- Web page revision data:
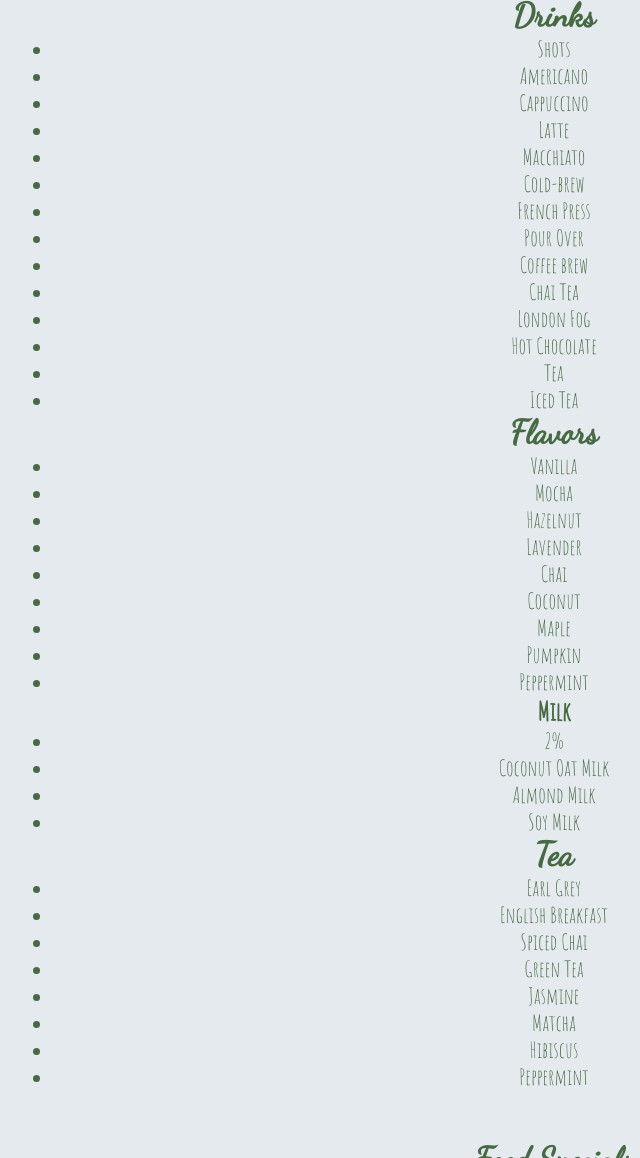
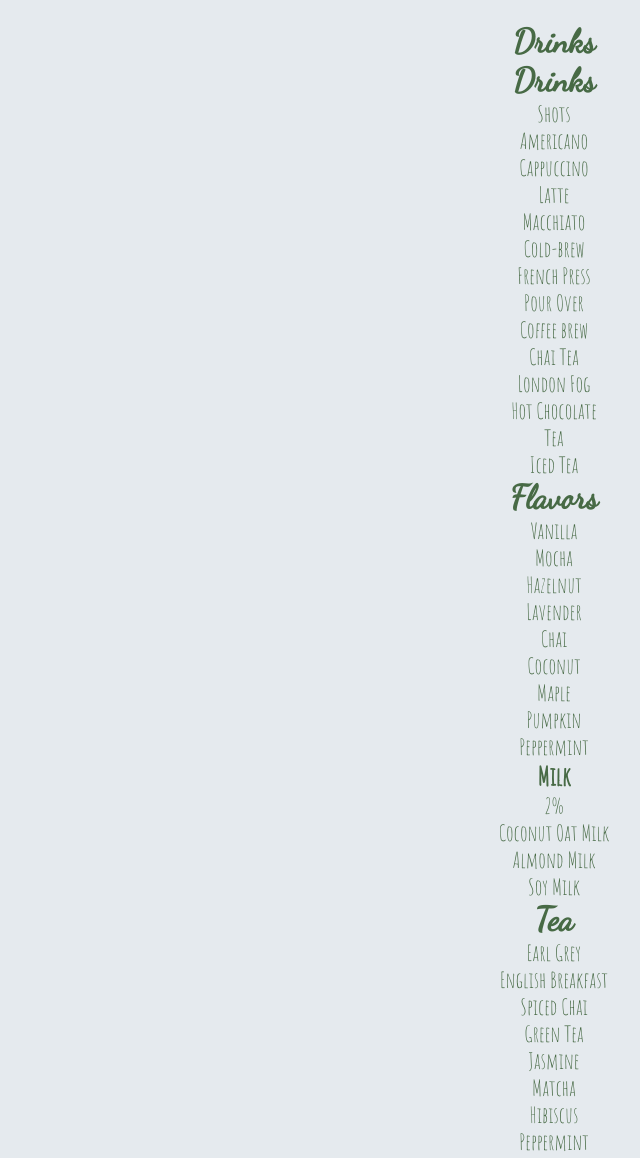
Before and after one commit to aromero18020/Sage-Cafe, a plain HTML site: page index.html in a window 1280 px wide. Shown: the part 1190-2348 px from the top of the page, without its empty margins (86-726 px from the left). Drawn offline with Linux system fonts and the light colour scheme.

Commit message:
added css styles to columns, changed li's for p tags to get rid of bullet points

```diff
--- a/index.html
+++ b/index.html
@@ -65,61 +65,54 @@
                 <p>This drink is nice and cold, perfect for a warmer day bringing in some coconut flavors that are rich and perfect to cool you down or give you some fresh flavor.</p>
             </div>
         </div>
-
+<br>
+<h2>Drinks</h2>
         <div class="drinks">
             <h2>Drinks</h2>
-            <ul>
-                <li>Shots</li>
-                <li>Americano</li>
-                <li>Cappuccino</li>
-                <li>Latte</li>
-                <li>Macchiato</li>
-                <li>Cold-brew</li>
-                <li>French Press</li>
-                <li>Pour Over</li>
-                <li>Coffee brew</li>
-                <li>Chai Tea</li>
-                <li>London Fog</li>
-                <li>Hot Chocolate</li>
-                <li>Tea</li>
-                <li>Iced Tea</li>
-            </ul>
+                <p>Shots</p>
+                <p>Americano</p>
+                <p>Cappuccino</p>
+                <p>Latte</p>
+                <p>Macchiato</p>
+                <p>Cold-brew</p>
+                <p>French Press</p>
+                <p>Pour Over</p>
+                <p>Coffee brew</p>
+                <p>Chai Tea</p>
+                <p>London Fog</p>
+                <p>Hot Chocolate</p>
+                <p>Tea</p>
+                <p>Iced Tea</p>
         </div>
 
         <div class="drink-flavors">
             <h2>Flavors</h2>
-            <ul>
-                <li>Vanilla</li>
-                <li>Mocha</li>
-                <li>Hazelnut</li>
-                <li>Lavender</li>
-                <li>Chai</li>
-                <li>Coconut</li>
-                <li>Maple</li>
-                <li>Pumpkin</li>
-                <li>Peppermint</li>
-            </ul>
+                <p>Vanilla</p>
+                <p>Mocha</p>
+                <p>Hazelnut</p>
+                <p>Lavender</p>
+                <p>Chai</p>
+                <p>Coconut</p>
+                <p>Maple</p>
+                <p>Pumpkin</li>
+                <p>Peppermint</p>
             <h3>Milk</h3>
-            <ul>
-                <li>2%</li>
-                <li>Coconut Oat Milk</li>
-                <li>Almond Milk</li>
-                <li>Soy Milk</li>
-            </ul>
+                <p>2%</p>
+                <p>Coconut Oat Milk</p>
+                <p>Almond Milk</p>
+                <p>Soy Milk</p>
         </div>
 
         <div class="tea-options">
             <h2>Tea</h2>
-            <ul>
-                <li>Earl Grey</li>
-                <li>English Breakfast</li>
-                <li>Spiced Chai</li>
-                <li>Green Tea</li>
-                <li>Jasmine</li>
-                <li>Matcha</li>
-                <li>Hibiscus</li>
-                <li>Peppermint</li>
-            </ul>
+                <p>Earl Grey</p>
+                <p>English Breakfast</p>
+                <p>Spiced Chai</p>
+                <p>Green Tea</p>
+                <p>Jasmine</p>
+                <p>Matcha</p>
+                <p>Hibiscus</p>
+                <p>Peppermint</p>
         </div>
 
 
--- a/resources/css/style.css
+++ b/resources/css/style.css
@@ -136,6 +136,7 @@ text-align: center;
   flex-wrap: wrap;
   width: 300px;
   height: 275px;
+  border: 10px solid rgba(214, 182, 159,0.60);
 }
 
 .spiced-maple-latte{
@@ -149,6 +150,7 @@ text-align: center;
   flex-wrap: wrap;
   width: 300px;
   height: 275px;
+  border: 10px solid rgba(214, 182, 159,0.60);
 }
 
 .coconut-latte{
@@ -162,6 +164,7 @@ text-align: center;
   flex-wrap: wrap;
   width: 300px;
   height: 275px;
+  border: 10px solid rgba(214, 182, 159,0.60);
 }
 
 .food-specials{
@@ -183,6 +186,7 @@ text-align: center;
   flex-wrap: wrap;
   width: 300px;
   height: 275px;
+  border: 10px solid rgba(214, 182, 159,0.60);
 }
 
 .almond-croissant{
@@ -196,6 +200,7 @@ text-align: center;
   flex-wrap: wrap;
   width: 300px;
   height: 275px;
+  border: 10px solid rgba(214, 182, 159,0.60);
 }
 
 .pumpkin-bagel{
@@ -209,6 +214,22 @@ text-align: center;
   flex-wrap: wrap;
   width: 300px;
   height: 275px;
+  border: 10px solid rgba(214, 182, 159,0.60);
+}
+
+.drinks{
+  display: flex;
+  flex-flow: column;
+}
+
+.drink-flavors{
+  display: flex;
+  flex-flow: column;
+}
+
+.tea-options{
+  display: flex;
+  flex-flow: column;
 }
 
 #contact-us{
```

- What to work on:
Set apart and copy each line of the records that holds the word "Chocolate".

- Result of this task:
-                <li>Hot Chocolate</li>
+                <p>Hot Chocolate</p>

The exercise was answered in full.